Go through the records and give the number of lines that include "IssuerAPI", with nothing else.

(Change listing data)

=== Begin Enclosure ===

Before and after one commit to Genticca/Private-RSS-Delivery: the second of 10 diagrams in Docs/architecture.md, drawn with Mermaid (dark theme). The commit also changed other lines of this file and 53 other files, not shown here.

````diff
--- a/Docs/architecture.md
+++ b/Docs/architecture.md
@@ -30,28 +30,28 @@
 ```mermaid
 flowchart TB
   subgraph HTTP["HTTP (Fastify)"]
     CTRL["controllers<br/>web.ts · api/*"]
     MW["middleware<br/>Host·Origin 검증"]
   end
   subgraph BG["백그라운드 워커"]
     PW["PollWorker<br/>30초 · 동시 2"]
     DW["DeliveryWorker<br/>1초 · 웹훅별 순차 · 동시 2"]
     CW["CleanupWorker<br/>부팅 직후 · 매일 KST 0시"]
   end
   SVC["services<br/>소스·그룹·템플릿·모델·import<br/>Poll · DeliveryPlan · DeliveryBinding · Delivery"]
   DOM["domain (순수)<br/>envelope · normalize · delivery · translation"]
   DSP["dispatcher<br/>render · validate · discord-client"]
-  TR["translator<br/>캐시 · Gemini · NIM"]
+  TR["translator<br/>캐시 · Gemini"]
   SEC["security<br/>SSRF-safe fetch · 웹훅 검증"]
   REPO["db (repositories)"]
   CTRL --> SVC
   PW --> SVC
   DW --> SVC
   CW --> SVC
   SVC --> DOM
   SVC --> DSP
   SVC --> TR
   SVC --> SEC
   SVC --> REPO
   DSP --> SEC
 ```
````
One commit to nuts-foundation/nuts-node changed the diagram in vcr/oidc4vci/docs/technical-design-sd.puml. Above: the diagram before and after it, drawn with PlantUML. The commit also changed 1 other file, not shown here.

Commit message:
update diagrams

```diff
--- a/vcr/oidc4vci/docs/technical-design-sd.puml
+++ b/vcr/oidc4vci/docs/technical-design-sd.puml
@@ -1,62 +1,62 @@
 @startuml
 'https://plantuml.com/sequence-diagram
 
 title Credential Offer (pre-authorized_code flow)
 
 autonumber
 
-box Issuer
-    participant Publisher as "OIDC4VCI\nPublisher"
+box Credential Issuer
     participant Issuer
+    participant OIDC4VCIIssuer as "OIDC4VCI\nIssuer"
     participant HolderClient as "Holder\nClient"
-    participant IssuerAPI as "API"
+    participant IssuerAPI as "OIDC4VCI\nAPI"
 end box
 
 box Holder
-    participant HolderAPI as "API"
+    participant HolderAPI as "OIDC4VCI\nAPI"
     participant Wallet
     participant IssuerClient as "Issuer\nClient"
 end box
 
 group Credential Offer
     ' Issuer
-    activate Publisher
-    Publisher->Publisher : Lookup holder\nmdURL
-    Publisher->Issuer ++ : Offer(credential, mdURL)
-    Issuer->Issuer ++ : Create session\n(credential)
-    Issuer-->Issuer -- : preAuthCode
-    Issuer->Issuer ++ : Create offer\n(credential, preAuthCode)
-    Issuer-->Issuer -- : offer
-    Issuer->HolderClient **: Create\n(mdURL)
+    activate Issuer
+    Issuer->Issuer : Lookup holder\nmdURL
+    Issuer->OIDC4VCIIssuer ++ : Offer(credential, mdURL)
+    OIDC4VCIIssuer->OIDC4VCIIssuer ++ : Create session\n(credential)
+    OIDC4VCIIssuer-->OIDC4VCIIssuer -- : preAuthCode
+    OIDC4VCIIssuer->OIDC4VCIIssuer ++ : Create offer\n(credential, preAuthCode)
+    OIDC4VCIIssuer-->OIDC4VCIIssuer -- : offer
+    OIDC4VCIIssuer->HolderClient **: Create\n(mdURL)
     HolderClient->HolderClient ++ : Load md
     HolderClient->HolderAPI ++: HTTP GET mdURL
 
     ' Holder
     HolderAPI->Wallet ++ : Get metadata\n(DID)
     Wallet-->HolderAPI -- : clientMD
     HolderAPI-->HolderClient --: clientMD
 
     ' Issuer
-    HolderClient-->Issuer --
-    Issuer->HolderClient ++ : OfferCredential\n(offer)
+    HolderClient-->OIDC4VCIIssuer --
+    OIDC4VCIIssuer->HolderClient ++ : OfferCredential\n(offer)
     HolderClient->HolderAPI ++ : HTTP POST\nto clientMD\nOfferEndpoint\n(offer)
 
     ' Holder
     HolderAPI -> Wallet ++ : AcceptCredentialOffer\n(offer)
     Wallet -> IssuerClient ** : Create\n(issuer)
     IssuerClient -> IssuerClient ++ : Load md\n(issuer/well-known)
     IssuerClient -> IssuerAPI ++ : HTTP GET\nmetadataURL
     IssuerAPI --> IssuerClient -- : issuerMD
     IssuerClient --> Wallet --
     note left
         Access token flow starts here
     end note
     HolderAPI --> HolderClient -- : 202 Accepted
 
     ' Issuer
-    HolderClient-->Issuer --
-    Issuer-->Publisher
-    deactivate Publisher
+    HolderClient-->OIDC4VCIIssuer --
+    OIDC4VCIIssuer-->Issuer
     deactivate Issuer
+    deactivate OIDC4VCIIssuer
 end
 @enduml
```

=== End Enclosure ===

Task output:
4